▶ [Task description] Locate the lines of the listing below that hold "rows", then copy each of them.

▶ [Data records]
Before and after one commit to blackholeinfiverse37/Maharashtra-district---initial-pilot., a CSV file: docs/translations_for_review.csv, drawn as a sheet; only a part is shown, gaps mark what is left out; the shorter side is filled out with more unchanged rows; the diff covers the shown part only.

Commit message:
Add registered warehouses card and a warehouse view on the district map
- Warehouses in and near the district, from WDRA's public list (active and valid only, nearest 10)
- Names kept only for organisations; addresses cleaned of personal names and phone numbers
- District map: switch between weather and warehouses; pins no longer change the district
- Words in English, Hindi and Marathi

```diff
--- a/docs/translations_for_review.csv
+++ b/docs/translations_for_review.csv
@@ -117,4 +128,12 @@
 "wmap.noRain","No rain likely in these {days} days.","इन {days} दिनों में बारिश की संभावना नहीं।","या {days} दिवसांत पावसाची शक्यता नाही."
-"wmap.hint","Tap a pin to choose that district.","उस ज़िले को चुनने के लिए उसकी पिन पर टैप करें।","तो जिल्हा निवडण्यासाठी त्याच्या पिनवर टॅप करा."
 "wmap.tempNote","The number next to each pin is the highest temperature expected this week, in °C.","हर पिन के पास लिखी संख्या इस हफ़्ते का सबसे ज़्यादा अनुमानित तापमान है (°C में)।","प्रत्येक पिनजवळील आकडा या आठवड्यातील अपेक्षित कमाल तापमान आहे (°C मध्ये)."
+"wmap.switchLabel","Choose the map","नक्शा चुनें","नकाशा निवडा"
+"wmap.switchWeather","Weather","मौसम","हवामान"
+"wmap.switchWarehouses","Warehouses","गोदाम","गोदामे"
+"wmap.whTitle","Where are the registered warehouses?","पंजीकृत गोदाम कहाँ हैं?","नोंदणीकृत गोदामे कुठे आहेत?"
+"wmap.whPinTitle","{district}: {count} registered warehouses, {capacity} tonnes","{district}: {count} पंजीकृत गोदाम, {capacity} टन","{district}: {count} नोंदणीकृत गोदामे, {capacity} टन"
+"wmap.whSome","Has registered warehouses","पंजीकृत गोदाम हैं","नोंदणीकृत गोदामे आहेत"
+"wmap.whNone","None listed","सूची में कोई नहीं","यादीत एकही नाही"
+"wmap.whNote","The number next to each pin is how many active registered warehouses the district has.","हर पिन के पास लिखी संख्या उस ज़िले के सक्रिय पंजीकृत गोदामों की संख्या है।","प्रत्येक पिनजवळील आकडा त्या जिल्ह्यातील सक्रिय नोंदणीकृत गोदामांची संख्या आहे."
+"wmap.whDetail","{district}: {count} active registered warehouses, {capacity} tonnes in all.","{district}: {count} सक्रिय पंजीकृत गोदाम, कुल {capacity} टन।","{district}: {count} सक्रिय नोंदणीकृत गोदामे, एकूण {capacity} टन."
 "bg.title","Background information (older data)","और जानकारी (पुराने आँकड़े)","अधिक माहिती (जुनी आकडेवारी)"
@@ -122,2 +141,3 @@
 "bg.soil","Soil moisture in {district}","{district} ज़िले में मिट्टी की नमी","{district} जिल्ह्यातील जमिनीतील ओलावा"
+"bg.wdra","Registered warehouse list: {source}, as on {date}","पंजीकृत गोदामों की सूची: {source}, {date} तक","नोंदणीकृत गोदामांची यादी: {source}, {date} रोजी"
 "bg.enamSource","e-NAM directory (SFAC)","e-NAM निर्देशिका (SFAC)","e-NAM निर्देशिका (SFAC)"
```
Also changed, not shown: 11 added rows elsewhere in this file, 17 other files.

---

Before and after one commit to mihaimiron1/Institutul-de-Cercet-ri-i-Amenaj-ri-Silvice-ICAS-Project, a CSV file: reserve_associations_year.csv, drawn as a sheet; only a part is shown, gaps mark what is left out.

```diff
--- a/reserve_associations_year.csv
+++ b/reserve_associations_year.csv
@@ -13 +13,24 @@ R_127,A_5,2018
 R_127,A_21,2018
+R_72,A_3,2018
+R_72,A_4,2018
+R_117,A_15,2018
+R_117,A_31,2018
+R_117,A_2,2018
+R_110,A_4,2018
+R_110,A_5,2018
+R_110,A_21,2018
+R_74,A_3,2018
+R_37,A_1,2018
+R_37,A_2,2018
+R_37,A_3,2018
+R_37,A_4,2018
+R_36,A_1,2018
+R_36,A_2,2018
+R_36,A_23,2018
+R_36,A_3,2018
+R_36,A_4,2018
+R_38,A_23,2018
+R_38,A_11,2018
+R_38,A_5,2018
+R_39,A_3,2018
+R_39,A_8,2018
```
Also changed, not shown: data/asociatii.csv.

---

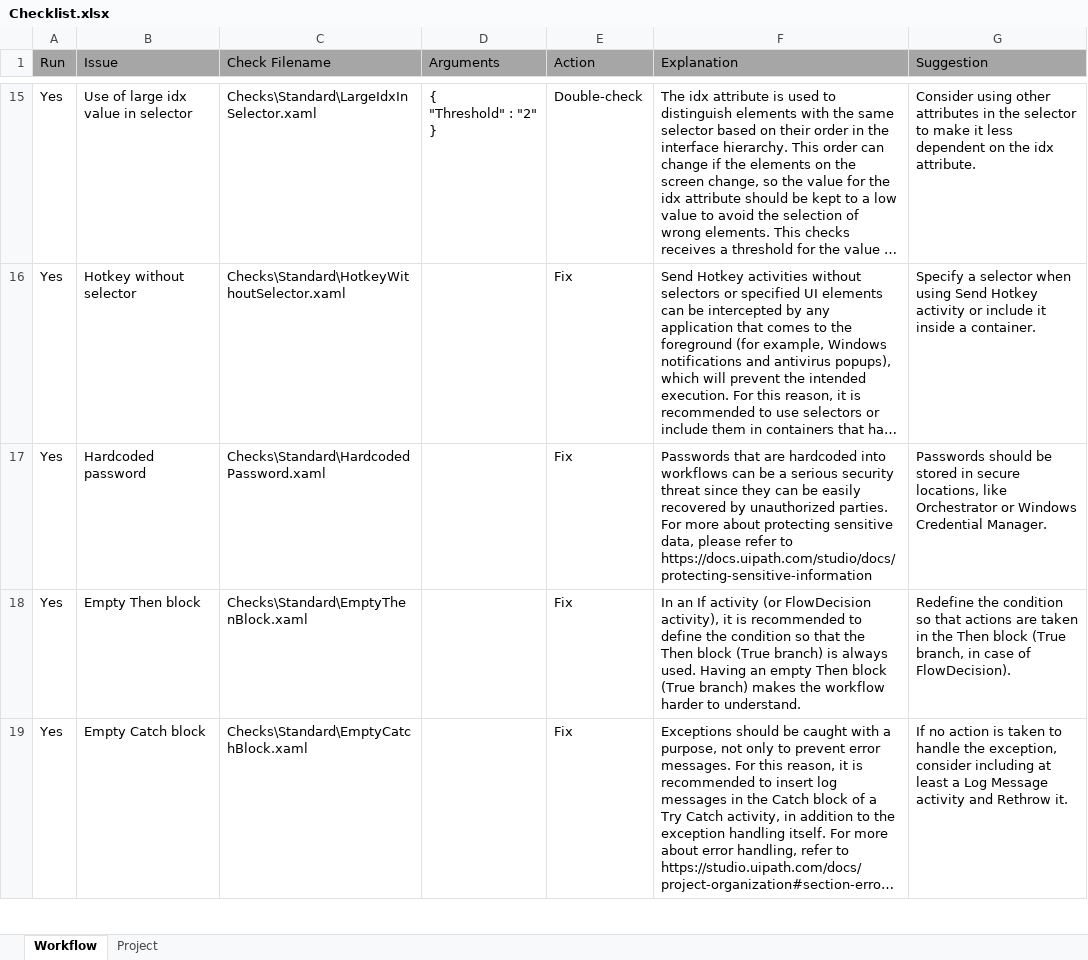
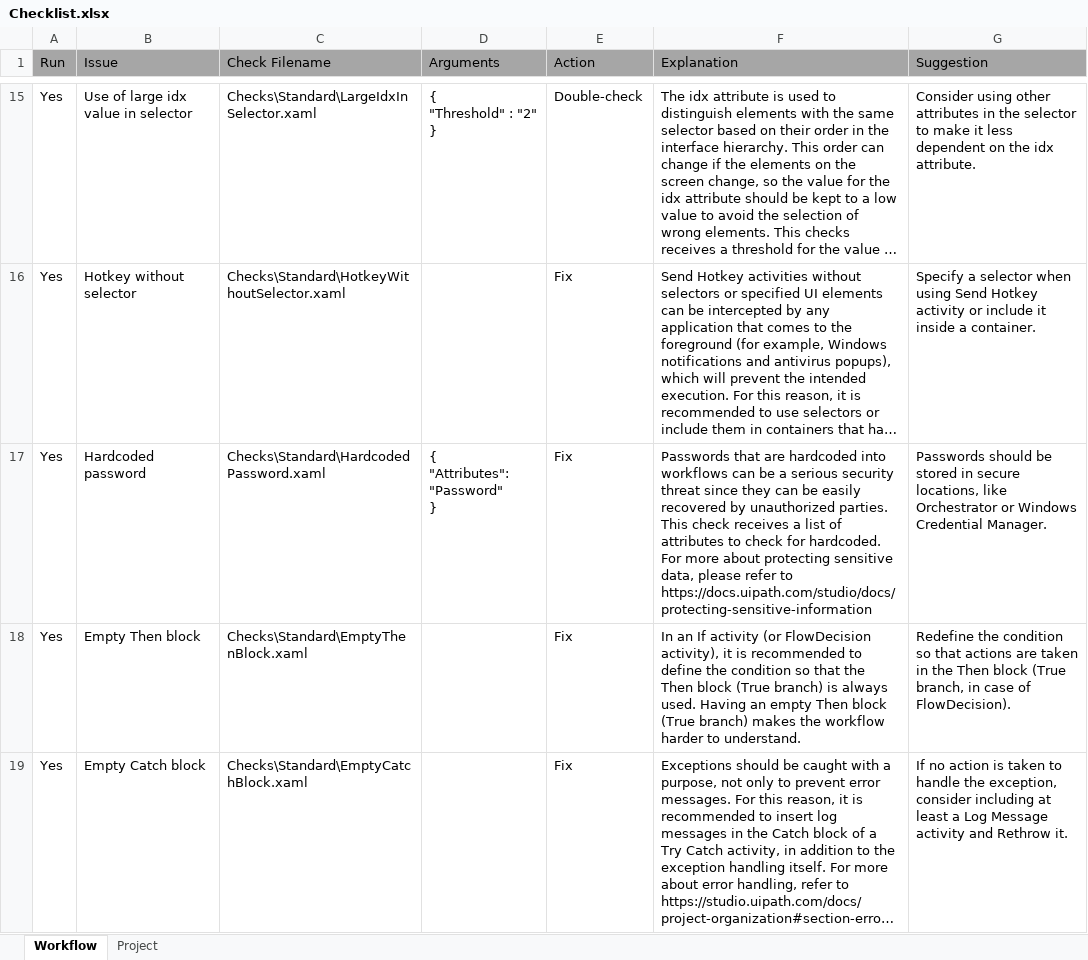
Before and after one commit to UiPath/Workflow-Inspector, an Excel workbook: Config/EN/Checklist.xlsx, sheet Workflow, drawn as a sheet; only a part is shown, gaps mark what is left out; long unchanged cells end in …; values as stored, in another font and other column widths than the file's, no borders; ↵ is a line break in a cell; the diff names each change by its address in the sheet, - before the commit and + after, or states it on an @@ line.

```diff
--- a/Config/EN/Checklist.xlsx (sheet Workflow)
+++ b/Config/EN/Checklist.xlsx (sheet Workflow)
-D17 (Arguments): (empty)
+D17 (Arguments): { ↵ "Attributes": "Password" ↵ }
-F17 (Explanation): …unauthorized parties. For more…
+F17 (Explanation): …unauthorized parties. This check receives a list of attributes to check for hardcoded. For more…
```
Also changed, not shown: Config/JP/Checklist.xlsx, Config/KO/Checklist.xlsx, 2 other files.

▶ [Answer to the problem]
Before and after one commit to blackholeinfiverse37/Maharashtra-district---initial-pilot., a CSV file: docs/translations_for_review.csv, drawn as a sheet; only a part is shown, gaps mark what is left out; the shorter side is filled out with more unchanged rows; the diff covers the shown part only.
Also changed, not shown: 11 added rows elsewhere in this file, 17 other files.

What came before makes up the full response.